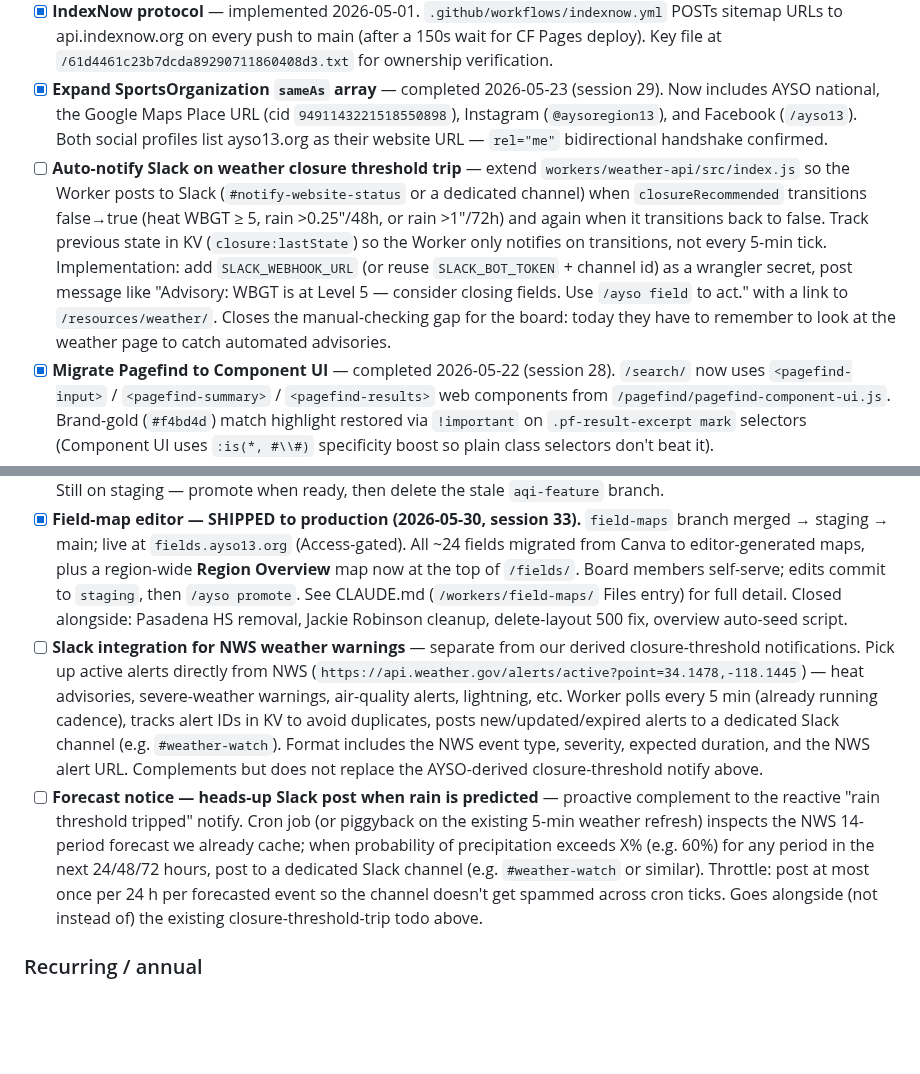
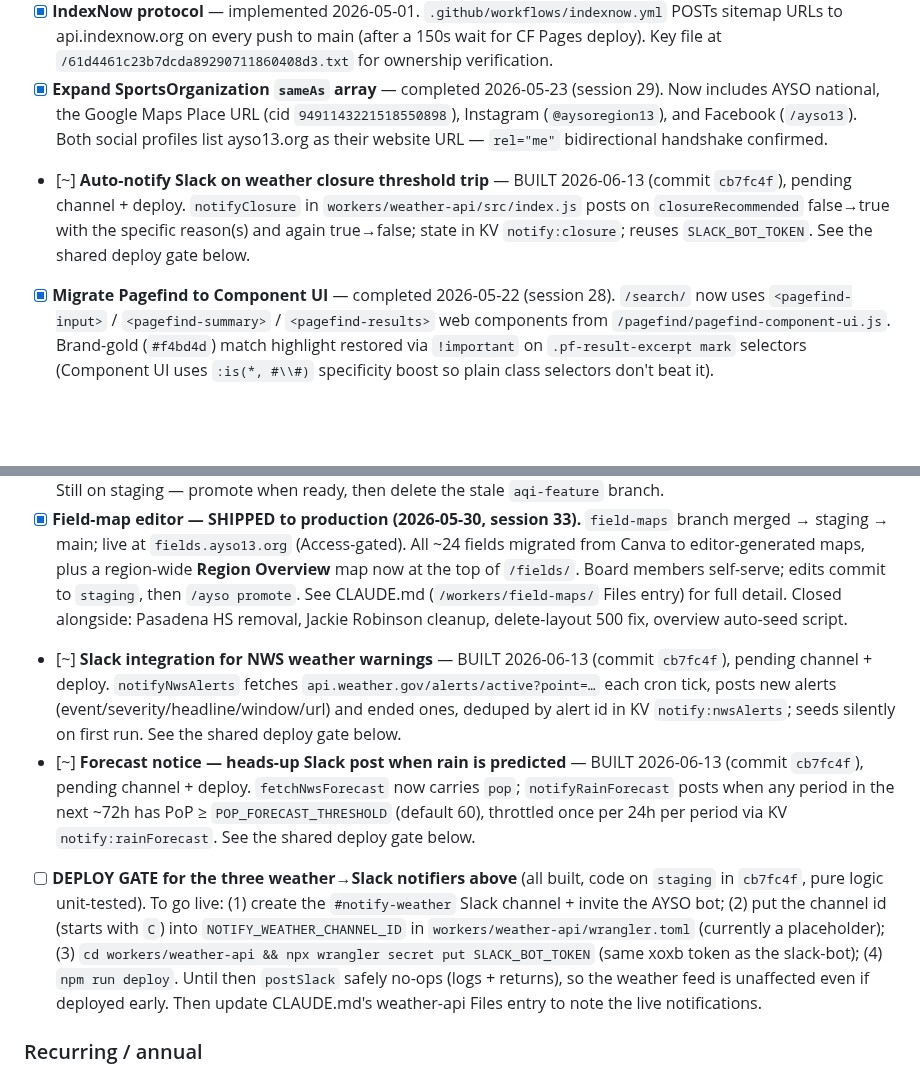
Before and after one commit to ayso-region-13/ayso-website, a Markdown page: todo.md, 2 parts joined by grey strips. Drawn GitHub-style; blank space fills up the shorter version.

Commit message:
todo: mark the three weather→Slack notifiers built (cb7fc4f), add deploy gate
Co-Authored-By: Claude Opus 4.8 (1M context) <noreply@anthropic.com>

```diff
--- a/todo.md
+++ b/todo.md
@@ -33,12 +33,14 @@ Edit in CMS or GitHub → commits to staging → staging.ayso13.org
 - [x] **`<img>` `sizes` per-element audit** — completed 2026-05-01. Photo gallery thumbnails (62 images) tightened from default to `(min-width: 1024px) 20vw, (min-width: 768px) 25vw, (min-width: 640px) 33vw, 50vw` — browsers now fetch the 600w variant on desktop instead of the 1200w default. Sponsor strip pre-set to `140px`/`100px` for if/when re-enabled. Body content images (prose-width ~768px) kept on the default since it matches their actual render size; further tightening would save < 5%.
 - [x] **IndexNow protocol** — implemented 2026-05-01. `.github/workflows/indexnow.yml` POSTs sitemap URLs to api.indexnow.org on every push to main (after a 150s wait for CF Pages deploy). Key file at `/61d4461c23b7dcda89290711860408d3.txt` for ownership verification.
 - [x] **Expand SportsOrganization `sameAs` array** — completed 2026-05-23 (session 29). Now includes AYSO national, the Google Maps Place URL (cid `9491143221518550898`), Instagram (`@aysoregion13`), and Facebook (`/ayso13`). Both social profiles list ayso13.org as their website URL — `rel="me"` bidirectional handshake confirmed.
-- [ ] **Auto-notify Slack on weather closure threshold trip** — extend `workers/weather-api/src/index.js` so the Worker posts to Slack (`#notify-website-status` or a dedicated channel) when `closureRecommended` transitions false→true (heat WBGT ≥ 5, rain >0.25"/48h, or rain >1"/72h) and again when it transitions back to false. Track previous state in KV (`closure:lastState`) so the Worker only notifies on transitions, not every 5-min tick. Implementation: add `SLACK_WEBHOOK_URL` (or reuse `SLACK_BOT_TOKEN` + channel id) as a wrangler secret, post message like "Advisory: WBGT is at Level 5 — consider closing fields. Use `/ayso field` to act." with a link to `/resources/weather/`. Closes the manual-checking gap for the board: today they have to remember to look at the weather page to catch automated advisories.
+- [~] **Auto-notify Slack on weather closure threshold trip** — BUILT 2026-06-13 (commit `cb7fc4f`), pending channel + deploy. `notifyClosure` in `workers/weather-api/src/index.js` posts on `closureRecommended` false→true with the specific reason(s) and again true→false; state in KV `notify:closure`; reuses `SLACK_BOT_TOKEN`. See the shared deploy gate below.
 - [x] **Migrate Pagefind to Component UI** — completed 2026-05-22 (session 28). `/search/` now uses `<pagefind-input>` / `<pagefind-summary>` / `<pagefind-results>` web components from `/pagefind/pagefind-component-ui.js`. Brand-gold (`#f4bd4d`) match highlight restored via `!important` on `.pf-result-excerpt mark` selectors (Component UI uses `:is(*, #\\#)` specificity boost so plain class selectors don't beat it).
 - [x] **Land air-quality work from `aqi-feature` branch** — DONE 2026-06-13 (merge `ed0679e`, `aqi-feature` → `staging`). `/resources/air-quality-policy/` page + AirNow integration landed: AQI stat card on `/resources/weather/`, AQI row on `/temp`, alert banner, `?simulate-aqi=N` preview, nav + footer wiring, `/aqi` + `/air-quality` redirects (worker map now 632 exact + 9 splat). The `weather-api` Worker was already deployed serving live AirNow data, so the merge only synced repo source to prod — no redeploy. Only conflict was `_redirects` (resolved: kept staging's source-of-truth, re-added the 4 aqi lines). Build clean, 26 redirect tests pass. Still on staging — promote when ready, then delete the stale `aqi-feature` branch.
 - [x] **Field-map editor — SHIPPED to production (2026-05-30, session 33).** `field-maps` branch merged → staging → main; live at `fields.ayso13.org` (Access-gated). All ~24 fields migrated from Canva to editor-generated maps, plus a region-wide **Region Overview** map now at the top of `/fields/`. Board members self-serve; edits commit to `staging`, then `/ayso promote`. See CLAUDE.md (`/workers/field-maps/` Files entry) for full detail. Closed alongside: Pasadena HS removal, Jackie Robinson cleanup, delete-layout 500 fix, overview auto-seed script.
-- [ ] **Slack integration for NWS weather warnings** — separate from our derived closure-threshold notifications. Pick up active alerts directly from NWS (`https://api.weather.gov/alerts/active?point=34.1478,-118.1445`) — heat advisories, severe-weather warnings, air-quality alerts, lightning, etc. Worker polls every 5 min (already running cadence), tracks alert IDs in KV to avoid duplicates, posts new/updated/expired alerts to a dedicated Slack channel (e.g. `#weather-watch`). Format includes the NWS event type, severity, expected duration, and the NWS alert URL. Complements but does not replace the AYSO-derived closure-threshold notify above.
-- [ ] **Forecast notice — heads-up Slack post when rain is predicted** — proactive complement to the reactive "rain threshold tripped" notify. Cron job (or piggyback on the existing 5-min weather refresh) inspects the NWS 14-period forecast we already cache; when probability of precipitation exceeds X% (e.g. 60%) for any period in the next 24/48/72 hours, post to a dedicated Slack channel (e.g. `#weather-watch` or similar). Throttle: post at most once per 24 h per forecasted event so the channel doesn't get spammed across cron ticks. Goes alongside (not instead of) the existing closure-threshold-trip todo above.
+- [~] **Slack integration for NWS weather warnings** — BUILT 2026-06-13 (commit `cb7fc4f`), pending channel + deploy. `notifyNwsAlerts` fetches `api.weather.gov/alerts/active?point=…` each cron tick, posts new alerts (event/severity/headline/window/url) and ended ones, deduped by alert id in KV `notify:nwsAlerts`; seeds silently on first run. See the shared deploy gate below.
+- [~] **Forecast notice — heads-up Slack post when rain is predicted** — BUILT 2026-06-13 (commit `cb7fc4f`), pending channel + deploy. `fetchNwsForecast` now carries `pop`; `notifyRainForecast` posts when any period in the next ~72h has PoP ≥ `POP_FORECAST_THRESHOLD` (default 60), throttled once per 24h per period via KV `notify:rainForecast`. See the shared deploy gate below.
+
+- [ ] **DEPLOY GATE for the three weather→Slack notifiers above** (all built, code on `staging` in `cb7fc4f`, pure logic unit-tested). To go live: (1) create the `#notify-weather` Slack channel + invite the AYSO bot; (2) put the channel id (starts with `C`) into `NOTIFY_WEATHER_CHANNEL_ID` in `workers/weather-api/wrangler.toml` (currently a placeholder); (3) `cd workers/weather-api && npx wrangler secret put SLACK_BOT_TOKEN` (same xoxb token as the slack-bot); (4) `npm run deploy`. Until then `postSlack` safely no-ops (logs + returns), so the weather feed is unaffected even if deployed early. Then update CLAUDE.md's weather-api Files entry to note the live notifications.
 
 ### Recurring / annual
 - [x] **Refresh IFAB edition note** — retired 2026-05-23 (session 28). All IFAB links repointed to the edition-agnostic `https://www.theifab.com/laws-of-the-game-documents/` index, and the italic note on `/referees/ask-the-referee/` now reads "current IFAB Laws of the Game" with no year. Nothing to refresh annually anymore.
```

-- What to do --
The output is the lines from the start of the data above through the line containing "Co-Authored-By: Claude Opus", unchanged, with any picture left out.

-- Answer section --
Before and after one commit to ayso-region-13/ayso-website, a Markdown page: todo.md, 2 parts joined by grey strips. Drawn GitHub-style; blank space fills up the shorter version.

Commit message:
todo: mark the three weather→Slack notifiers built (cb7fc4f), add deploy gate
Co-Authored-By: Claude Opus 4.8 (1M context) <noreply@anthropic.com>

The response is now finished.